Milne Bay Province (MBP) covers 14,000 square kilometers of the eastern tip of the main island and hundreds of adjacent islands. The mainland includes the eastern end of the Owen Stanley Range and a coral limestone coast. Forty-five languages are spoken. The population rose from 127,975 in 1980 to 157,288 in 1990. The Constitution, adopted in 1977, provides for an elected Assembly of 21 members. There are six districts and the headquarters is at Alotau. MBP produces copra, coffee, rubber, and logs. In 1993 gold was being mined on Misima Island. Transport is mainly by air and sea.
The kula ring is one of the best known exchange networks in PNG. People from some coastal and island villages had had contact with white whalers, traders or missionaries before the establishment of the British Protectorate in 1884. Some men had been indentured laborers on Queensland sugar plantations; these were repatriated when the Protectorate was established. London Missionary Society and Anglican missionaries arrived in the late 19th century.
Much of MBP was involved in heavy fighting during World War II. A Japanese fleet, despatched from Rabaul to capture Port Moresby, was turned back in the Coral Sea battle in May 1942. In July, the Japanese landed troops on the north coast of Papua; these were turned back in September after they had nearly reached Port Moresby along the Kokoda Trail. Late in August the Japanese landed troops on the shores of Milne Bay. In two weeks of heavy fighting, the Japanese were defeated by Australian infantry, supported by RAAF aircraft. It was the first decisive Allied defeat of Japanese troops in a land battle. There was considerable loss of life and damage to food gardens and plantations.
Things to see
Around Alotau: The town and its busy harbour are spectacularly sited on the edge of Milne Bay. For good views climb the hill behind the town. Handcrafts, mostly from the Trobriand Islands, are available at the Masurina Business Centre and Lodge.

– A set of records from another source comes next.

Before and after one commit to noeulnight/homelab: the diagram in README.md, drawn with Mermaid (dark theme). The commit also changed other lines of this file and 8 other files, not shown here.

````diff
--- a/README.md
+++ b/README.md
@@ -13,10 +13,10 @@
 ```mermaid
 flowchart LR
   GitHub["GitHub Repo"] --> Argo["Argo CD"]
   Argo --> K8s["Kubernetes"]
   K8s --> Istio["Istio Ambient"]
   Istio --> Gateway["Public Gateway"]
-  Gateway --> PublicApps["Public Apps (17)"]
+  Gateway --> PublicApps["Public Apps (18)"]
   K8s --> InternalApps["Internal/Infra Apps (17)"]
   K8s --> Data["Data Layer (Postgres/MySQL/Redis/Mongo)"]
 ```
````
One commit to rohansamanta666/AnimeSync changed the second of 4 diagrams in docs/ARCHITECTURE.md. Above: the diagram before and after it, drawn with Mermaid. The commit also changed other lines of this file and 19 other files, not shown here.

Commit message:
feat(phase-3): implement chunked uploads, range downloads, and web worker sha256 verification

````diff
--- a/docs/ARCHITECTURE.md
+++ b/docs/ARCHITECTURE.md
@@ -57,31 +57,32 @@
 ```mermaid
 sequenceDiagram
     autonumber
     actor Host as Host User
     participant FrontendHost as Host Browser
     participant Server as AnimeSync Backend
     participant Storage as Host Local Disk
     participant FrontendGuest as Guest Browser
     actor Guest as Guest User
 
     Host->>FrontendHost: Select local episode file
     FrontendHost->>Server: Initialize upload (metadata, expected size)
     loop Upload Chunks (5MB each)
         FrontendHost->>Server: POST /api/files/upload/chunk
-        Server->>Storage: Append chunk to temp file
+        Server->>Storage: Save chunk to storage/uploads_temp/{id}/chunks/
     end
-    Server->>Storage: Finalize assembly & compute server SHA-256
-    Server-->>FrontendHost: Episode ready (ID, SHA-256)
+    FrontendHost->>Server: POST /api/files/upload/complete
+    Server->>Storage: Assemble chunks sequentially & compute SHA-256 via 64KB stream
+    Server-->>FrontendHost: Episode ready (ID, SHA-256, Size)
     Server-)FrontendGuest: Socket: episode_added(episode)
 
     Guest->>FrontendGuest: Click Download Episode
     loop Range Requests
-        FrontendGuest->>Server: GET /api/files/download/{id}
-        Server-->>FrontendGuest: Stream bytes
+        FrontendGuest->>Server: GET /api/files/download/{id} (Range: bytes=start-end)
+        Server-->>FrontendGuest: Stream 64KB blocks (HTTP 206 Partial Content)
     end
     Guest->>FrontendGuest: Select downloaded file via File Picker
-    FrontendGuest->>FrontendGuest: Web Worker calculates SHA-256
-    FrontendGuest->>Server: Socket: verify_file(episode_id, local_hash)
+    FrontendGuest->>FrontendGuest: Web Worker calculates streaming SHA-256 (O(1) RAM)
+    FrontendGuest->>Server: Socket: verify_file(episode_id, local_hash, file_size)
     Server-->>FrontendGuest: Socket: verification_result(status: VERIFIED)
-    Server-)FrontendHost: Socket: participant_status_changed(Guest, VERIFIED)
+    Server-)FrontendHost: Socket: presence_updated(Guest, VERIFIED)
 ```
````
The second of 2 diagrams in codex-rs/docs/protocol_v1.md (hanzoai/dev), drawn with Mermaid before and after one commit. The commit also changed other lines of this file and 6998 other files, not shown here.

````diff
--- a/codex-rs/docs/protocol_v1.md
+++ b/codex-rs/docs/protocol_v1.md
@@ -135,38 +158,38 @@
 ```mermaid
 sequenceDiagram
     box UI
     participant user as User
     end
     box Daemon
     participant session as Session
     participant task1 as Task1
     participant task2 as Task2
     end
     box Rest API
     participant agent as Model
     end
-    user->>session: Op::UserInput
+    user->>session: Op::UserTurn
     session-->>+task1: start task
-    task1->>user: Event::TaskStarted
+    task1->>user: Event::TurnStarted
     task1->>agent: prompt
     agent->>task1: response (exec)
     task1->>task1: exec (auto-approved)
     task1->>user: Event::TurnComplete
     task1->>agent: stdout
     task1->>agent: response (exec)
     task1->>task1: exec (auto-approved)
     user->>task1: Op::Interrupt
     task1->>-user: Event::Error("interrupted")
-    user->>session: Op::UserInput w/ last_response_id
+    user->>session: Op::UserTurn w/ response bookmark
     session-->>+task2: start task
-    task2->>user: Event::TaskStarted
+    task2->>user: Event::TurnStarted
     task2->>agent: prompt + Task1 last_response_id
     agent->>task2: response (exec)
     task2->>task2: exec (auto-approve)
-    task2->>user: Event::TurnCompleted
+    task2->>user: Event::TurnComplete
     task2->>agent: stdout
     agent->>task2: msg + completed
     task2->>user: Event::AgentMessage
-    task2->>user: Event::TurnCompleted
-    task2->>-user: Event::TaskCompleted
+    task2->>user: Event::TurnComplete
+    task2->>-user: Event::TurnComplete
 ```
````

Samarai & the China Strait: The 24ha Samarai Island was the provincial headquarters until 1968. There are guesthouses here or you can stay on other nearby islands. All have good beaches and reefs and some have walking trails.
D’Entrecasteaux Islands: The largest in the group is Fergusson Island which has thermal areas with hot springs and bubbling mud pools. Salamo has guesthouses and there are plenty of good walks. The district headquarters is at Esa’ala on Normanby Island, at the entrance to the spectacular Dobu Passage. Reefs close to town are good for snorkelling.
Trobriands: The low-lying ‘Trobes’ are famous for their huge yam gardens and tribal rituals. Beautifully carved bowls, walking sticks and fish are another hallmark of these islands. Losuia, on the biggest island Kiriwina, has village stays and visits to freshwater holes and burial caves.
Things to do
Diving: Places to dive are innumerable in Milne Bay and around the islands and are best enjoyed from a live-aboard dive boat. Snorkelling and diving at East Cape with fantastic beaches and scenery en route to the cape are beautiful.
Cruising: Local based live-aboard dive boats offer charters to the Milne Bay Islands.
Island Hopping: Airlines PNG does a regular ‘milk run’ around the islands and is a good way to see some remote places in a short time. Starships boat does weekly runs to various islands from Alotau.
Walking/trekking: The Wedau area on the north coast offers walks and the Cape Vogel area has bush trails and waterfalls to explore from the Bogaboga Guesthouse.
Birdwatching: Milne Bay is good for birding. Over 700 species of birds found in Papua New Guinea of which 269 are found in Milne Bay. Contact the Milne Bay Visitors Bureau Ph: +675 641 1503, or email [email protected] or organise a tour through your hotel.